** Instructions for the task **
Which lines of the records below contain the word "dynamicList"? Show each one.

↓

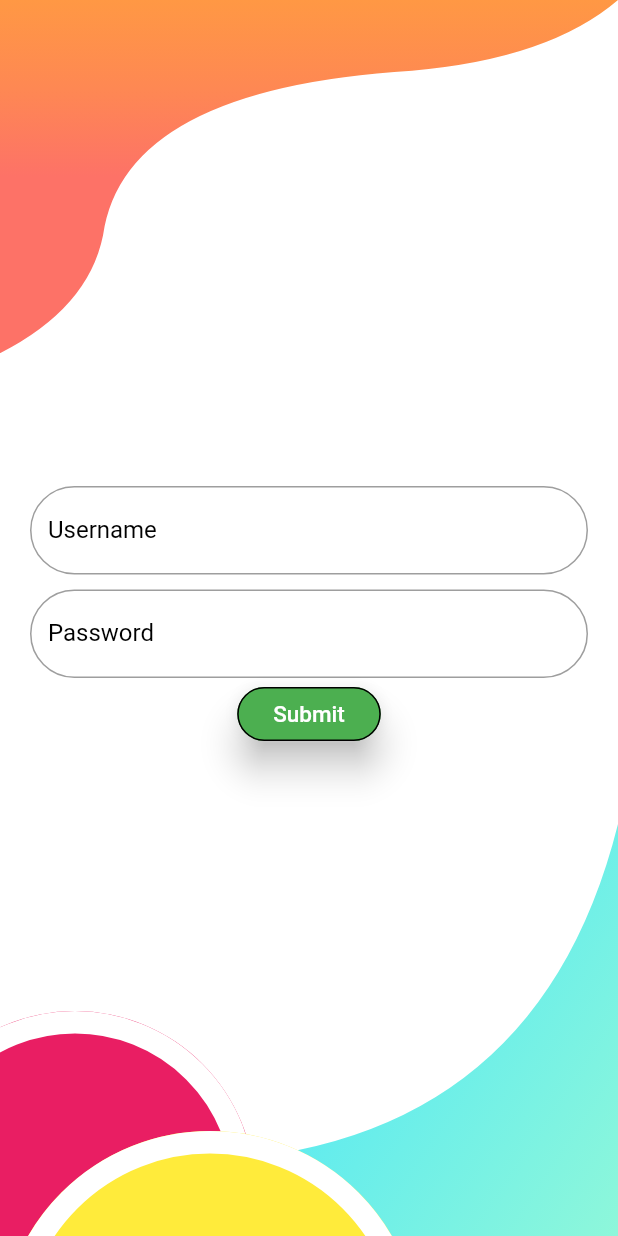
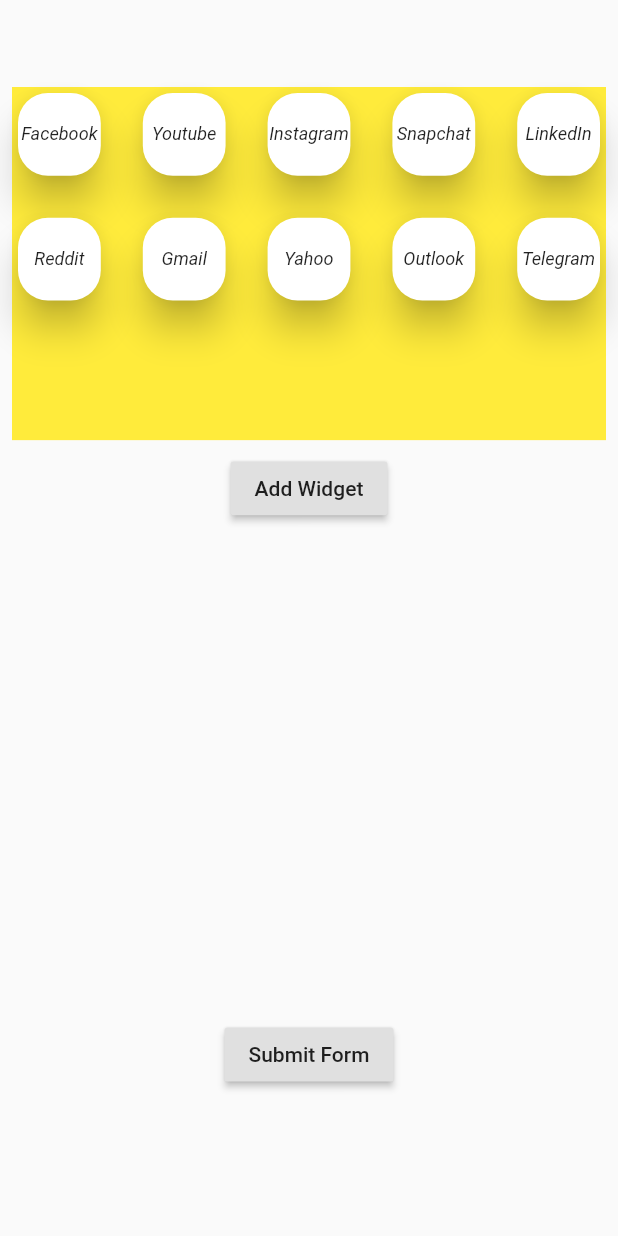
Before and after one commit to Aamer-Ali/get_x_test_app, a Flutter app: the screen it shows after launch, on a phone screen of 412 x 824 dp. Run offline on Flutter 3.47's test engine with Material 2 defaults, Android fonts, the phone set to English and light mode, and no system bars; our stand-ins replace get, image_picker, pdf.

Commit message:
Social Media page added and designing is going on.

```diff
--- /dev/null
+++ b/lib/controller/social_media_controller.dart
@@ -0,0 +1,6 @@
+import 'package:get/get.dart';
+
+class SocialMediaController extends GetxController{
+
+
+}
--- a/lib/main.dart
+++ b/lib/main.dart
@@ -6,6 +6,7 @@ import 'package:get_x_test_app/view/background.dart';
 import 'package:get_x_test_app/view/dashboard_page.dart';
 import 'package:get_x_test_app/view/pages/cart_page.dart';
 import 'package:get_x_test_app/view/pages/shopping_page.dart';
+import 'package:get_x_test_app/view/social_media_page.dart';
 
 import 'view/sidebar/sidebar.dart';
 import 'view/sidebar/sidebar_layout.dart';
@@ -19,11 +20,11 @@ class MyApp extends StatelessWidget {
   Widget build(BuildContext context) {
     return GetMaterialApp(
       title: 'Flutter Demo',
-      // home: DashboardPage(),
-      home: Stack(children: [
-        Background(),
-        LoginPage(),
-      ]),
+      home: SocialMediaPage(),
+      // home: Stack(children: [
+      //   Background(),
+      //   LoginPage(),
+      // ]),
       debugShowCheckedModeBanner: false,
       theme: ThemeData(
         hintColor: Colors.red,
--- /dev/null
+++ b/lib/view/social_media_page.dart
@@ -0,0 +1,155 @@
+import 'package:flutter/material.dart';
+import 'package:get_x_test_app/view/widgets/dynamic_widget.dart';
+
+class SocialMediaPage extends StatefulWidget {
+  @override
+  _SocialMediaPageState createState() => _SocialMediaPageState();
+}
+
+class _SocialMediaPageState extends State<SocialMediaPage> {
+  var dynamicList = List<dynamicWidget>();
+
+  List<CardData> _listItems = [
+    CardData(1, "Facebook"),
+    CardData(2, "Youtube"),
+    CardData(3, "Instagram"),
+    CardData(4, "Snapchat"),
+    CardData(5, "LinkedIn"),
+    CardData(6, "Reddit"),
+    CardData(7, "Gmail"),
+    CardData(8, "Yahoo"),
+    CardData(9, "Outlook"),
+    CardData(10, "Telegram"),
+  ];
+
+  void removeServiceCard(index) {
+    setState(() {
+      dynamicList.remove(index);
+    });
+  }
+
+  @override
+  Widget build(BuildContext context) {
+    return Scaffold(
+      body: SingleChildScrollView(
+        child: Container(
+          margin: EdgeInsets.fromLTRB(0, 50, 0, 0),
+          child: Column(
+            children: [
+              Padding(
+                padding: const EdgeInsets.all(8.0),
+                child: Container(
+                  color: Colors.yellow,
+                  width: MediaQuery.of(context).size.width,
+                  height: MediaQuery.of(context).size.height / 3.5,
+                  child: GridView.count(
+                    mainAxisSpacing: 20,
+                    crossAxisSpacing: 20,
+                    crossAxisCount: 5,
+                    children: _listItems
+                        .map(
+                          (item) => Card(
+                            shape: RoundedRectangleBorder(
+                              borderRadius:
+                                  BorderRadius.all(Radius.circular(20)),
+                            ),
+                            elevation: 10,
+                            child: InkWell(
+                              onTap: () {
+                                switch (item._id) {
+                                  case 1:
+                                    break;
+                                  case 2:
+                                    break;
+                                  case 3:
+                                    break;
+                                  case 4:
+                                    break;
+                                  case 5:
+                                    break;
+                                  case 6:
+                                    break;
+                                  case 7:
+                                    break;
+                                  case 8:
+                                    break;
+                                  case 9:
+                                    break;
+                                  case 10:
+                                    break;
+                                  default:
+                                }
+                                if (item._id == 1) {}
+                              },
+                              splashColor: Colors.blue,
+                              child: Container(
+                                child: Center(
+                                  child: Text(
+                                    item._name,
+                                    style: TextStyle(
+                                        fontSize: 12,
+                                        fontStyle: FontStyle.italic),
+                                  ),
+                                ),
+                              ),
+                            ),
+                          ),
+                        )
+                        .toList(),
+                  ),
+                ),
+              ),
+              RaisedButton(
+                onPressed: () {
+                  setState(() {
+                    // someColumn.children.add(Text("Hello"));
+                    dynamicList.add(dynamicWidget(
+                      removeServiceCard,
+                      index: dynamicList.length,
+                    ));
+                  });
+                },
+                child: Text("Add Widget"),
+              ),
+              // for (var item in dynamicList) item,
+              Container(
+                height: MediaQuery.of(context).size.height / 2.5,
+                child: ListView.builder(
+                    itemCount: dynamicList.length,
+                    itemBuilder: (context, index) {
+                      return InkWell(
+                        child: dynamicList[index],
+                        onTap: () {},
+                      );
+                    }),
+              ),
+              RaisedButton(
+                onPressed: () {
+                  setState(() {
+                    var Url = [];
+                    dynamicList.forEach((widget) => Url.add(widget.Url.text));
+                    setState(() {});
+                    print(Url.length);
+                    for (var item in Url) {
+                      print(item);
+                    }
+                  });
+                },
+                child: Text("Submit Form"),
+              ),
+            ],
+          ),
+        ),
+      ),
+    );
+  }
+}
+
+class CardData {
+  int _id;
+  String _name;
+
+  //todo Add variable for image path.
+
+  CardData(this._id, this._name);
+}
```
Also changed, not shown: lib/view/widgets/dynamic_widget.dart (added, +44 -0 lines).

↑

** Output of the task **
+  var dynamicList = List<dynamicWidget>();
+      dynamicList.remove(index);
+                    dynamicList.add(dynamicWidget(
+                      index: dynamicList.length,
+              // for (var item in dynamicList) item,
+                    itemCount: dynamicList.length,
+                        child: dynamicList[index],
+                    dynamicList.forEach((widget) => Url.add(widget.Url.text));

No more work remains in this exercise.